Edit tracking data

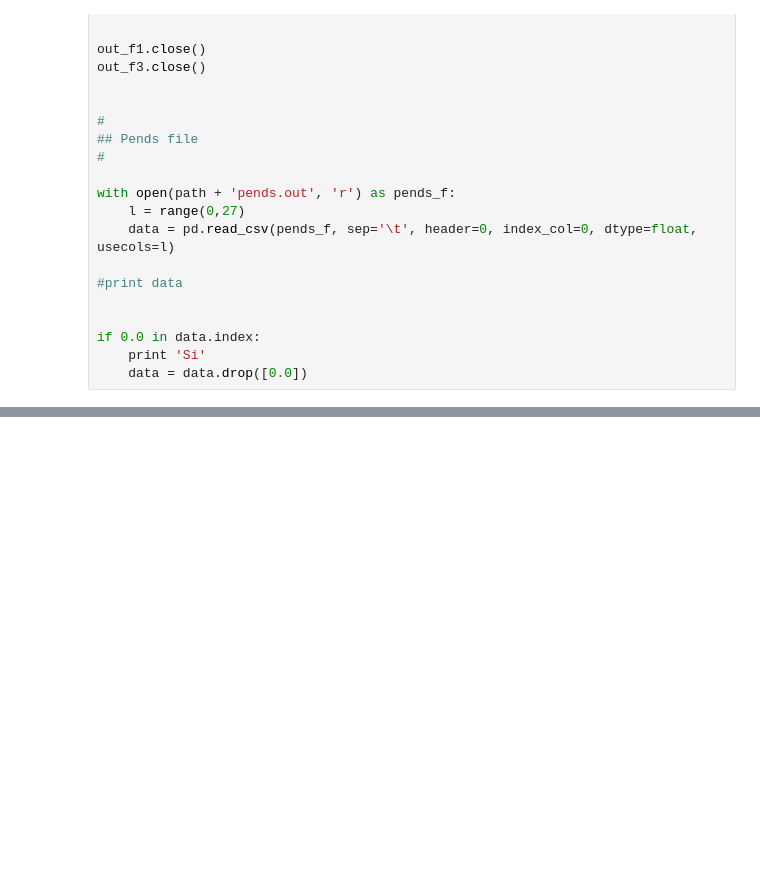
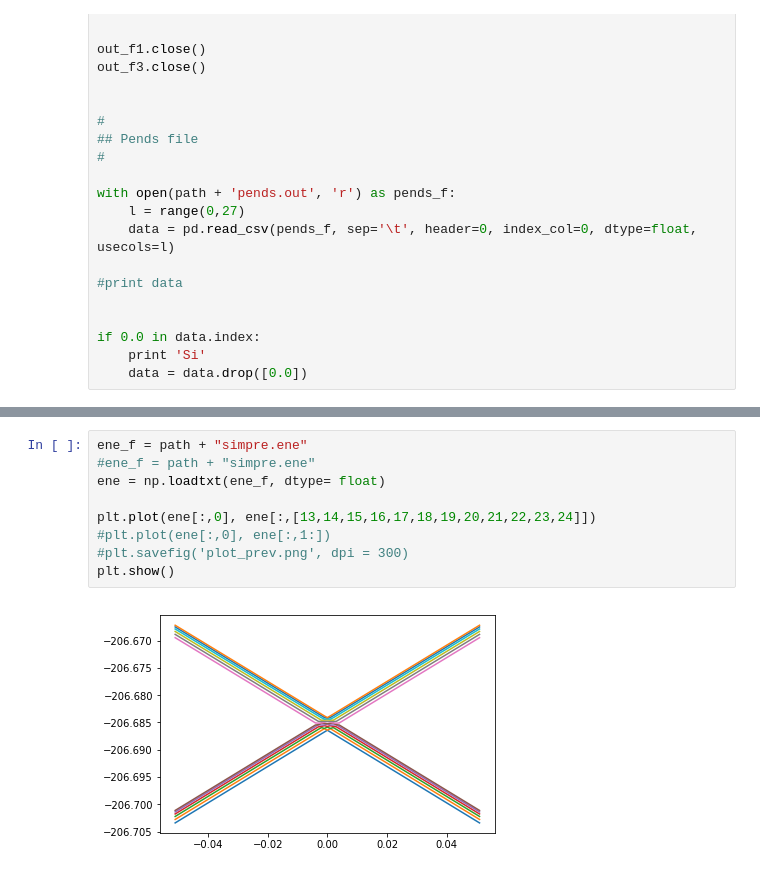
Before and after one commit to silsgs/ClockTransitions, a Jupyter notebook: main.ipynb, the cells around one changed output, grey strips where cells are left out. Drawn from its saved outputs; the diff is of its cells as text; blank space fills up the shorter version.

```diff
--- a/main.ipynb
+++ b/main.ipynb
@@ -268,3 +253,14 @@ plt.show()
+# %%
+ene_f = path + "simpre.ene"
+#ene_f = path + "simpre.ene"
+ene = np.loadtxt(ene_f, dtype= float)
+
+plt.plot(ene[:,0], ene[:,[13,14,15,16,17,18,19,20,21,22,23,24]])
+#plt.plot(ene[:,0], ene[:,1:])
+#plt.savefig('plot_prev.png', dpi = 300)
+plt.show()
+# %% [output]
+[figure, added]
 # %%
 #
 ## Adjust levels to a polinomial expression
```
Also changed, not shown: parts of 4 cells of this notebook.
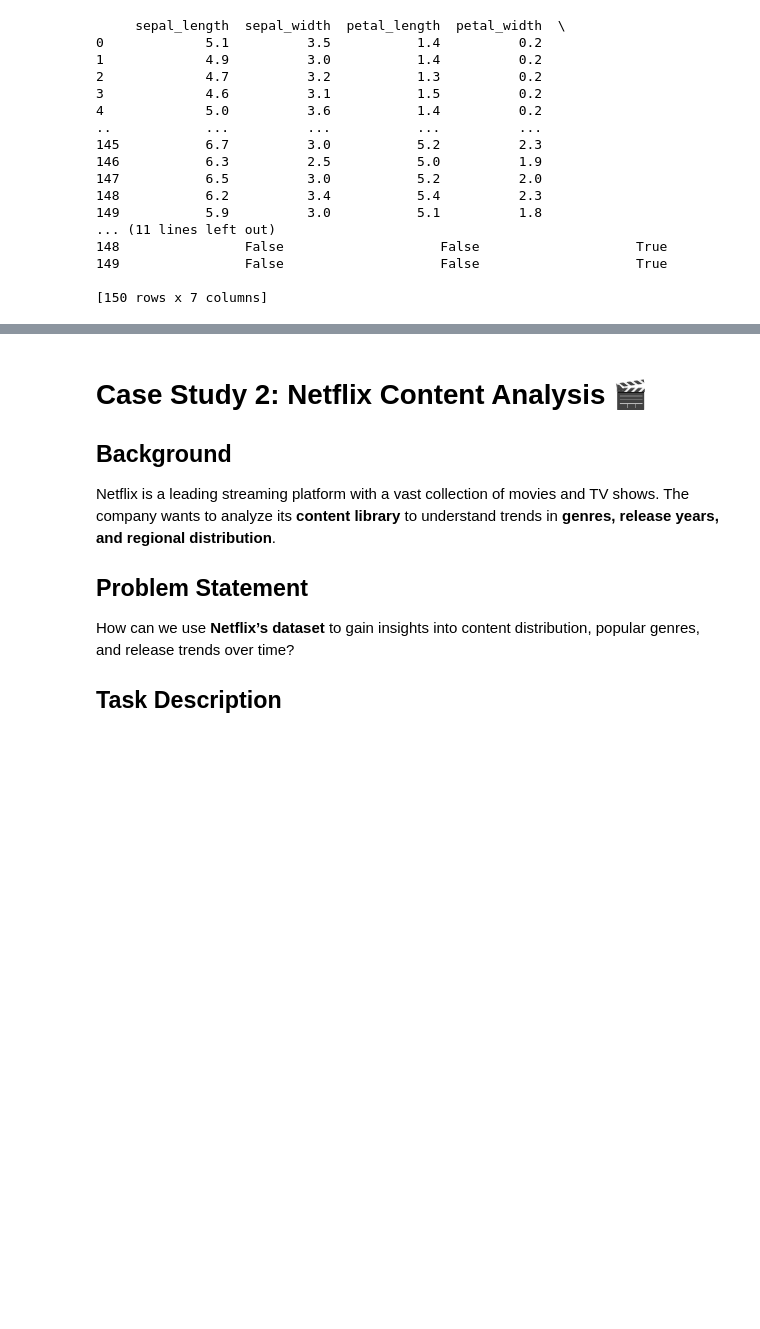
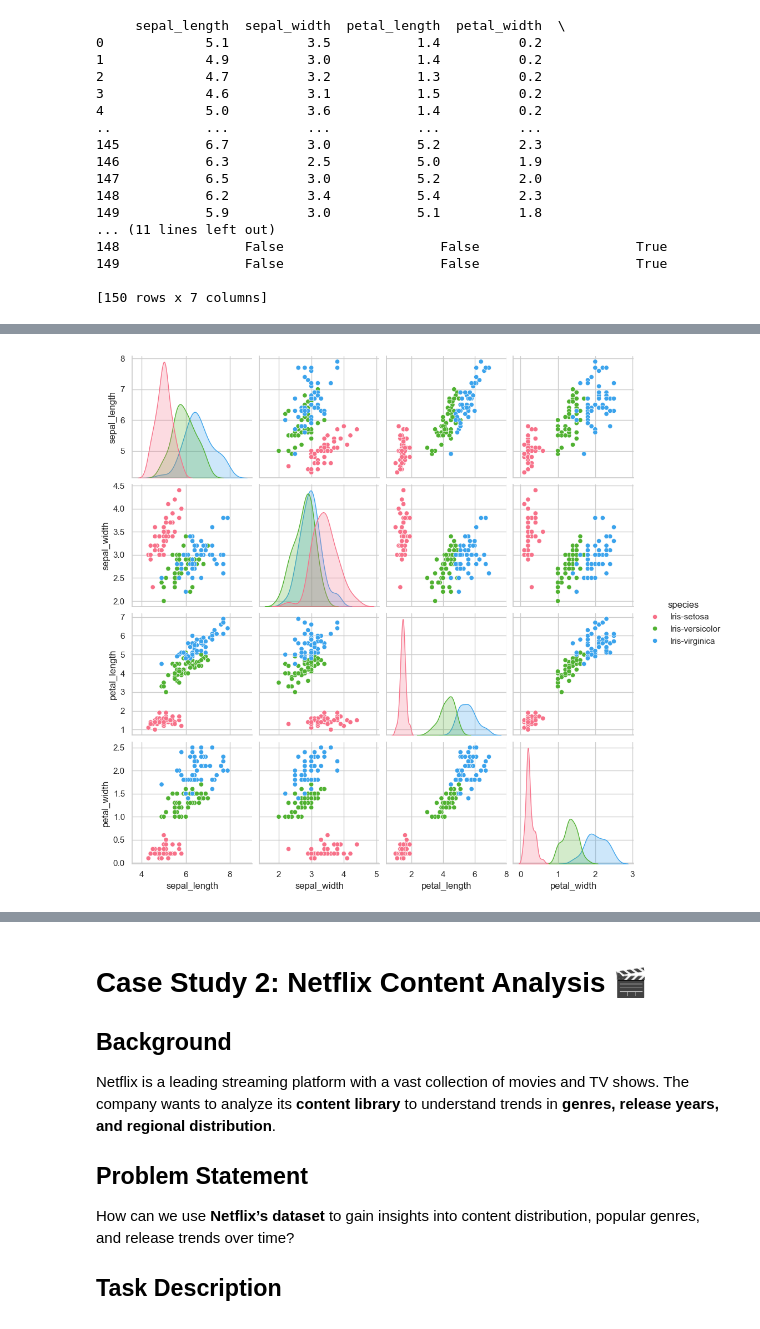
Before and after one commit to khesir/CS-3246-Machine-Learning, a Jupyter notebook: activity_2/[Activity_2]_Python_Pandas_Student_Copy.ipynb, the cells around one changed output, grey strips where cells are left out. Drawn from its saved outputs; the diff is of its cells as text; code cells hidden in the pictures; blank space fills up the shorter version.

```diff
--- a/activity_2/[Activity_2]_Python_Pandas_Student_Copy.ipynb
+++ b/activity_2/[Activity_2]_Python_Pandas_Student_Copy.ipynb
@@ -338,0 +381,5 @@ petal_width       0.817954    -0.356544      0.962757     1.000000
+# %%
+sns.pairplot(iris_data, hue="species", palette="husl")
+plt.show()
+# %% [output]
+[figure, added]
```
Also changed, not shown: parts of 24 cells of this notebook, 2 other files.
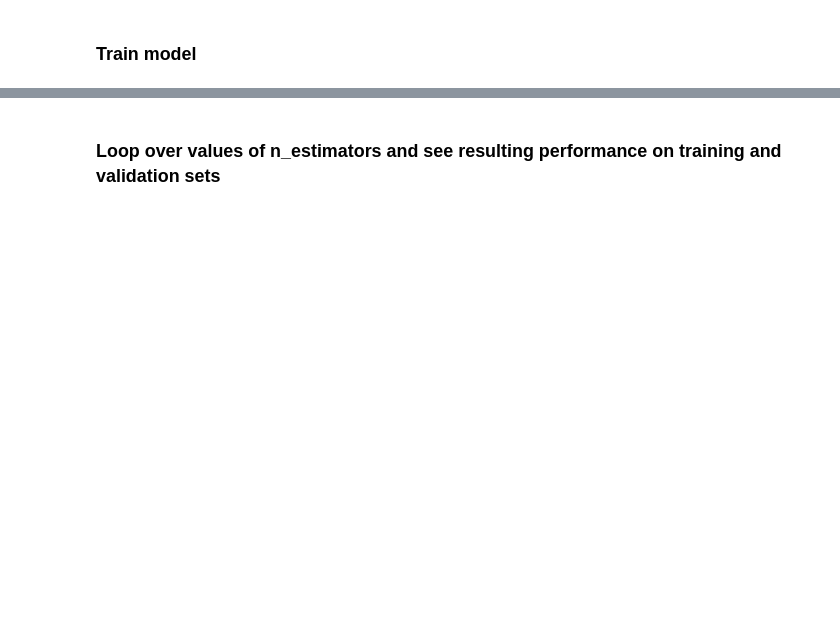
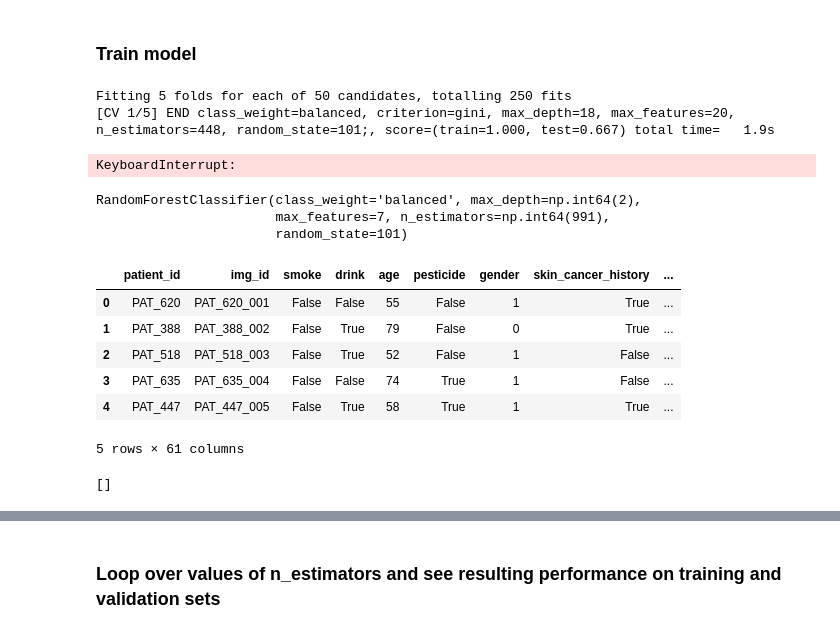
Before and after one commit to harmony-lebovic/image-classifier, a Jupyter notebook: image-classifier.ipynb, the cells around one changed output, grey strips where cells are left out. Cells and saved outputs as stored; diff of their text form; code cells hidden in the pictures; blank space fills up the shorter version.

Commit message:
Start pipeline

```diff
--- a/image-classifier.ipynb
+++ b/image-classifier.ipynb
@@ -380,5 +381,36 @@ X_test_clean = X_test_clean[X_dev_clean.columns]
 # %% [markdown]
 ### Train model
+# %%
+from sklearn.pipeline import Pipeline
+
+# Split data by patient ID (help from Claude)
+train_idx, val_idx = next(GroupShuffleSplit(n_splits=1, train_size=0.8, random_state=SEED).split(X_dev_clean, y_dev_clean, groups))
+X_train = X_dev_clean.iloc[train_idx]
+X_val = X_dev_clean.iloc[val_idx]
+y_train = y_dev_clean.iloc[train_idx]
+y_val = y_dev_clean.iloc[val_idx]
+
+# Define pipeline
+pipeline = Pipeline([
+    ('scale', MinMaxScaler(feature_range=(0,1))),
+    ('search', forest_searcher),
+])
+
+# Fit pipeline on training data
+pipeline.fit(X_train, y_train)
+# %% [output]
+Fitting 5 folds for each of 50 candidates, totalling 250 fits
+[CV 1/5] END class_weight=balanced, criterion=gini, max_depth=18, max_features=20, n_estimators=448, random_state=101;, score=(train=1.000, test=0.667) total time=   1.9s
+KeyboardInterrupt:
+# %%
+# Refit best model on development set (help from Claude)
+best_params = forest_searcher.best_params_
+random_forest.set_params(**best_params)
+random_forest.fit(pipeline[:-1].transform(X_dev_clean), y_dev_clean)  # transform with scaler only
+# %% [output]
+RandomForestClassifier(class_weight='balanced', max_depth=np.int64(2),
+                       max_features=7, n_estimators=np.int64(991),
+                       random_state=101)
 # %%
 # Split development set into training and validation sets
 X_train, X_val, y_train, y_val = sklearn.model_selection.train_test_split(
@@ -396,0 +423,44 @@ X_train, X_val, y_train, y_val = sklearn.model_selection.train_test_split(
+# %%
+X_dev.head()
+# %% [output]
+|  | patient_id | img_id | smoke | drink | age | pesticide | gender | skin_cancer_history | ... |
+| 0 | PAT_620 | PAT_620_001 | False | False | 55 | False | 1 | True | ... |
+| 1 | PAT_388 | PAT_388_002 | False | True | 79 | False | 0 | True | ... |
+| 2 | PAT_518 | PAT_518_003 | False | True | 52 | False | 1 | False | ... |
+| 3 | PAT_635 | PAT_635_004 | False | False | 74 | True | 1 | False | ... |
+| 4 | PAT_447 | PAT_447_005 | False | True | 58 | True | 1 | True | ... |
+5 rows × 61 columns
+# %%
+from sklearn.model_selection import GroupShuffleSplit
+
+# Generate groups patient ids
+pat_ids = X_dev['patient_id'].drop_duplicates()
+pat_ids['group'] = range(0, len(pat_ids))
+
+x_train_groupings = pd.merge(X_dev, pat_ids, on=['patient_id'], how='left')
+
+# Extract groups
+groups = x_train_groupings['patient_id'].values
+
+# Split using GroupShuffleSplit
+split = GroupShuffleSplit(n_splits=1, train_size=0.8, random_state=SEED)
+split.get_n_splits()
+
+# Capture training and validation indices
+train_idx, val_idx = next(split.split(X_dev, y_dev, groups))
+
+# Separate training and validation sets
+X_train = X_dev.iloc[train_idx]
+X_val = X_dev.iloc[val_idx]
+y_train = y_dev.iloc[train_idx]
+y_val = y_dev.iloc[val_idx]
+
+# Capture groupings in training and validation sets
+train_groups = groups[train_idx]
+val_groups = groups[val_idx]
+
+# Determine if there are any overlapping groups
+shared_groups = list(set(train_groups) & set(val_groups))
+print(shared_groups)
+# %% [output]
+[]
```
Also changed, not shown: parts of 24 cells of this notebook.
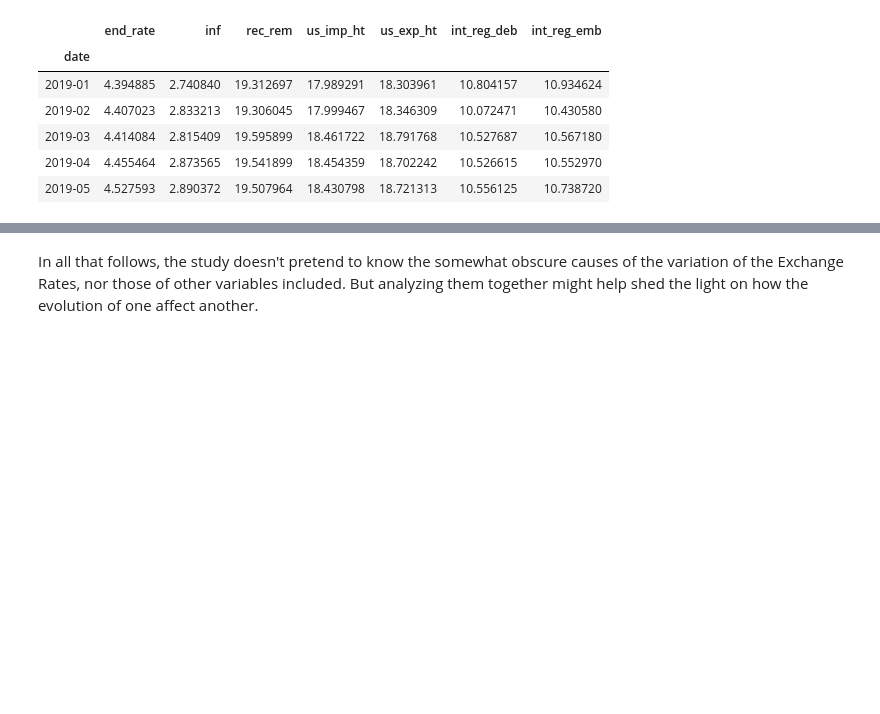
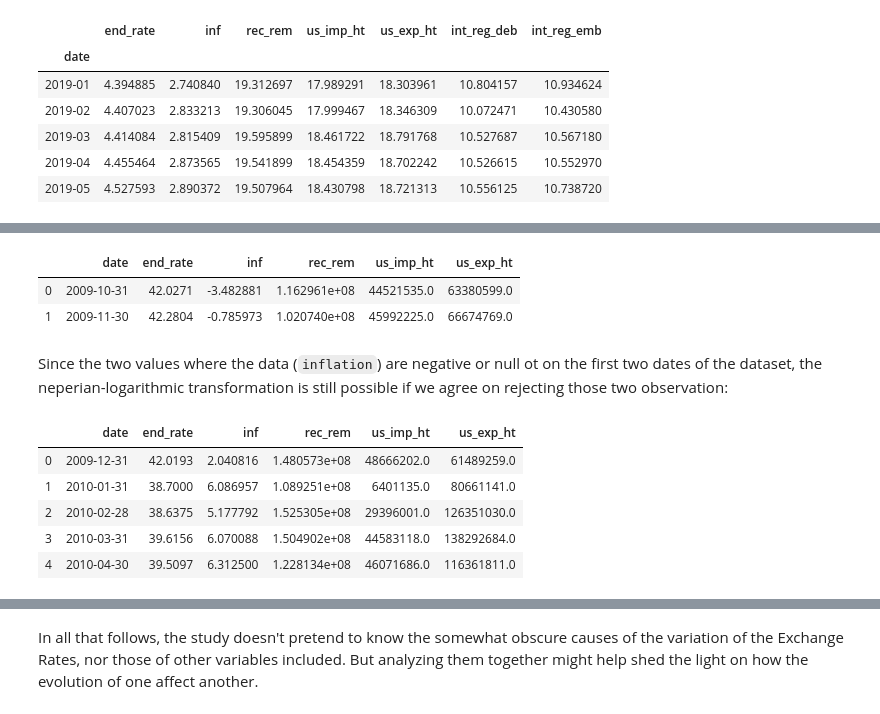
Before and after one commit to gregpinchy/creative-capstone-AA, a Jupyter notebook: time_series.ipynb, the cells around one changed output, grey strips where cells are left out. Cells and saved outputs as stored; diff of their text form; code cells hidden in the pictures; blank space fills up the shorter version.

```diff
--- a/time_series.ipynb
+++ b/time_series.ipynb
@@ -479,0 +557,18 @@ Xtest.head()
+# %%
+newdf[newdf.loc[:,'inf']<=0].head(2)
+# %% [output]
+|  | date | end_rate | inf | rec_rem | us_imp_ht | us_exp_ht |
+| 0 | 2009-10-31 | 42.0271 | -3.482881 | 1.162961e+08 | 44521535.0 | 63380599.0 |
+| 1 | 2009-11-30 | 42.2804 | -0.785973 | 1.020740e+08 | 45992225.0 | 66674769.0 |
+# %% [markdown]
+Since the two values where the data (`inflation`) are negative or null ot on the first two dates of the dataset, the neperian-logarithmic transformation is still possible if we agree on rejecting those two observation:
+# %%
+newdf = newdf.drop(newdf.index[:2]).reset_index(drop=True)
+newdf.head()
+# %% [output]
+|  | date | end_rate | inf | rec_rem | us_imp_ht | us_exp_ht |
+| 0 | 2009-12-31 | 42.0193 | 2.040816 | 1.480573e+08 | 48666202.0 | 61489259.0 |
+| 1 | 2010-01-31 | 38.7000 | 6.086957 | 1.089251e+08 | 6401135.0 | 80661141.0 |
+| 2 | 2010-02-28 | 38.6375 | 5.177792 | 1.525305e+08 | 29396001.0 | 126351030.0 |
+| 3 | 2010-03-31 | 39.6156 | 6.070088 | 1.504902e+08 | 44583118.0 | 138292684.0 |
+| 4 | 2010-04-30 | 39.5097 | 6.312500 | 1.228134e+08 | 46071686.0 | 116361811.0 |
```
Also changed, not shown: parts of 69 cells of this notebook.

### What to work on
Please say how many lines of the records contain the word "iloc", giving the number by itself.

### Result for this task
8